Tea Leaf Nation

Mapping China's Latest Supercity

Introducing the Yangtze Delta Super-Economic Region.

SHANGHAI -- Move over, Beijing -- and watch out, BosWash. Just weeks after national economic planners declared they would build the area around China's capital into a 100-million strong megacity, researchers at the Chinese Academy of Social Sciences (CASS) are arguing that another superlative cluster is emerging around Shanghai, which could one day rival the largest and richest conurbations in the world, including BosWash, the theoretical conurbation running from the U.S. capital to the northeastern intellectual stalwart.

A featured article in CASS' latest Blue Book of Urban Competitiveness, published May 2014, coined the term "Yangtze Delta Super-Economic Region," which includes China's largest city of Shanghai as well as the neighboring provinces of Jiangsu, Zhejiang, and Anhui. Here's how it looks, relative to China's landmass (click on any image to enlarge):

The super-region is roughly the same size as Germany or Montana, covers 40 medium to large cities, houses about 212 million people, and accounts for about a quarter of China's economic output with only 3.6 per cent of the country's land area.

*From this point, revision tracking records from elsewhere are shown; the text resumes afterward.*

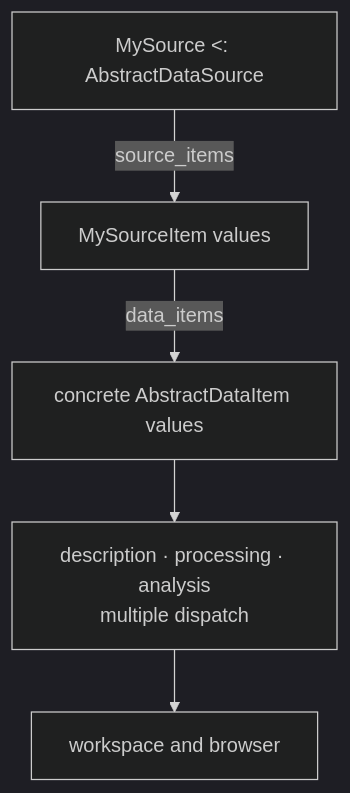
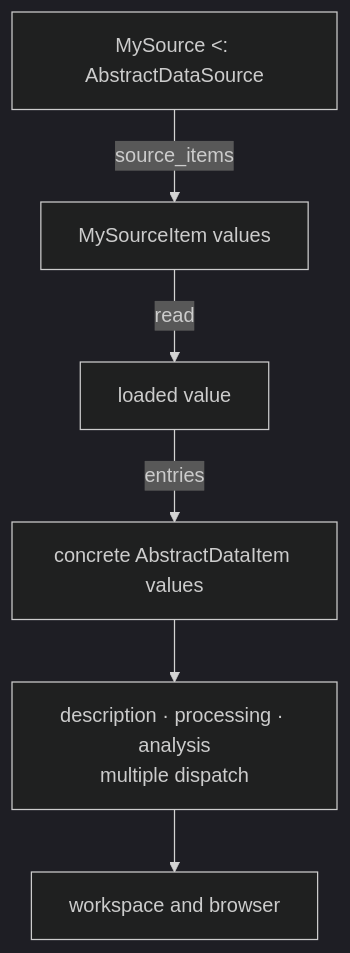
The diagram in docs/public/type-api.md (digiefel/MeasurementBrowser), drawn with Mermaid (dark theme) before and after one commit. The commit also changed other lines of this file and 5 other files, not shown here.

````diff
--- a/docs/public/type-api.md
+++ b/docs/public/type-api.md
@@ -118,7 +126,8 @@
 ```mermaid
 flowchart TB
     source["MySource <: AbstractDataSource"] -->|"source_items"| source_items["MySourceItem values"]
-    source_items -->|"data_items"| data_items["concrete AbstractDataItem values"]
-    data_items --> dispatch["description · processing · analysis<br/>multiple dispatch"]
+    source_items -->|"read"| loaded["loaded value"]
+    loaded -->|"entries"| items["concrete AbstractDataItem values"]
+    items --> dispatch["description · processing · analysis<br/>multiple dispatch"]
     dispatch --> workspace["workspace and browser"]
 ```
````
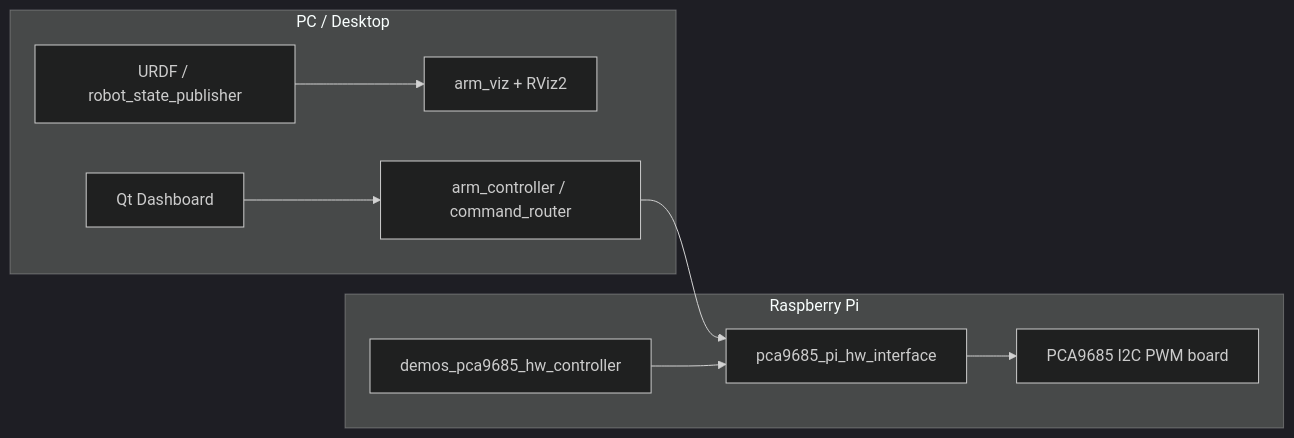
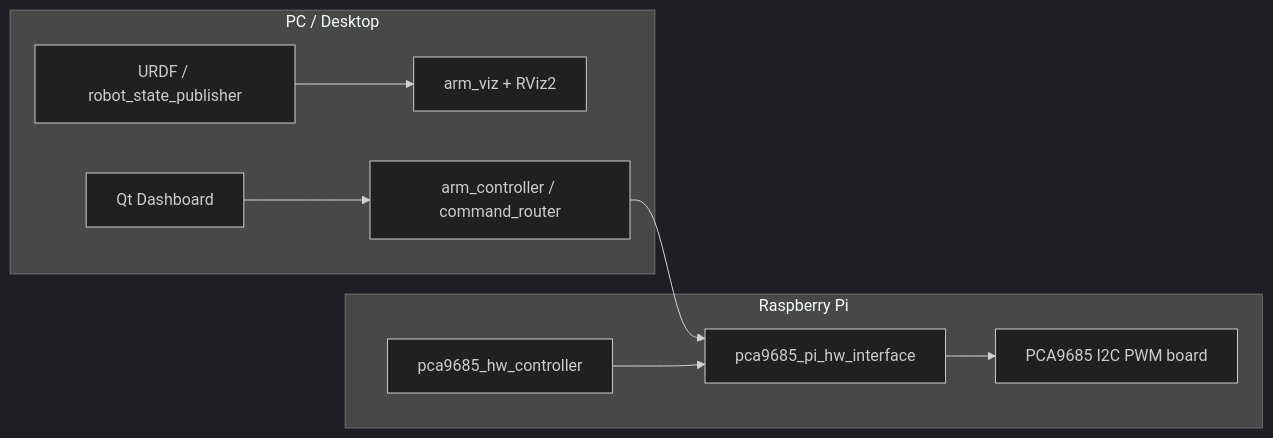
Before and after one commit to Dhouhaga/4DOF-Robotic-Arm-ROS2-QT-CPP: the diagram in README.md, drawn with Mermaid (dark theme).

````diff
--- a/README.md
+++ b/README.md
@@ -14,21 +14,21 @@
 ```mermaid
 flowchart LR
     subgraph PC[PC / Desktop]
         Dashboard[Qt Dashboard]
         Viz[arm_viz + RViz2]
         URDF[URDF / robot_state_publisher]
         Router[arm_controller / command_router]
     end
 
     subgraph PI[Raspberry Pi]
         HW[pca9685_pi_hw_interface]
-        Control[demos_pca9685_hw_controller]
+        Control[pca9685_hw_controller]
         PCA[PCA9685 I2C PWM board]
     end
 
     Dashboard --> Router
     Router --> HW
     URDF --> Viz
     Control --> HW
     HW --> PCA
 ```
````
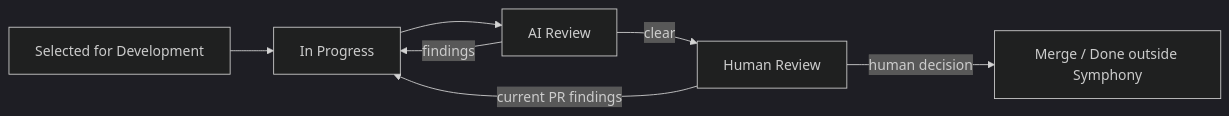
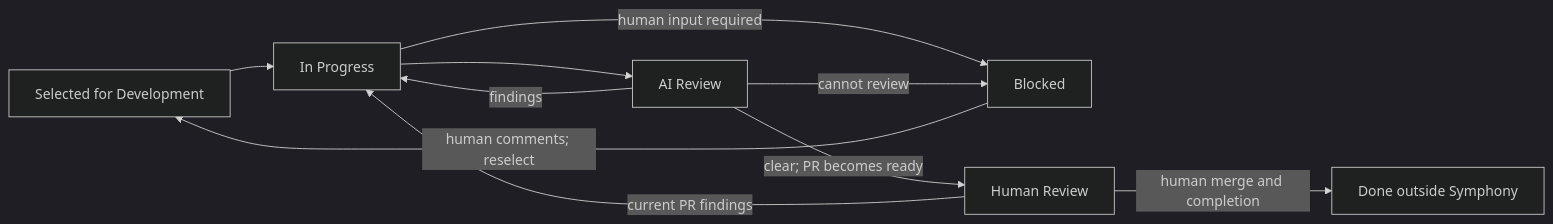
Before and after one commit to activeviam/symphony: the diagram in ACTIVEVIAM.md, drawn with Mermaid (dark theme). The commit also changed other lines of this file, not shown here.

```diff
--- a/ACTIVEVIAM.md
+++ b/ACTIVEVIAM.md
@@ -47,9 +57,12 @@
 ~~~mermaid
 flowchart LR
   S["Selected for Development"] --> I["In Progress"]
   I --> A["AI Review"]
+  I -->|human input required| B["Blocked"]
   A -->|findings| I
-  A -->|clear| H["Human Review"]
+  A -->|cannot review| B
+  A -->|clear; PR becomes ready| H["Human Review"]
   H -->|current PR findings| I
-  H -->|human decision| M["Merge / Done outside Symphony"]
+  B -->|human comments; reselect| S
+  H -->|human merge and completion| D["Done outside Symphony"]
 ~~~
```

It sounds impressive, but the authors caution that it remains a work in progress. 

Strictly speaking, the term Yangtze Delta refers to the lands around the lower reaches of the Yangtze River, but in practice it is synonymous with the ever-expanding region of economic dynamism in Eastern China that has benefited from being in Shanghai's tailwind. The authors show how over two decades the Delta has expanded from a narrow belt of cities abutting Shanghai to a larger region that encompasses some of China's leading second-tier cities, including Suzhou, Hangzhou, Nanjing, and Ningbo. The proposed super region can be read as a call to ensure that the Yangtze Delta's momentum continues to fan outward from its current "core" and spreads its good fortune to rural parts and smaller cities of the region.  

The essay argues that the integration process is already underway. Transport infrastructure has played and will continue to play a crucial role, with highways, bridges, and high-speed rail steadily growing the roster of cities that are within two-hours' travel time of Shanghai -- considered a prerequisite for sharing in the core area's sphere of economic influence. According to the CASS report, by 2020 almost every city in the super-region's three provinces will be linked into this "two-hour economic circle." Meanwhile, the authors show that in terms of transport access and integration of markets and industries, the super-region's core and outer areas have already begun to coalesce into a single unit, after decades of growing apart as Shanghai and other coastal cities split off from the pack.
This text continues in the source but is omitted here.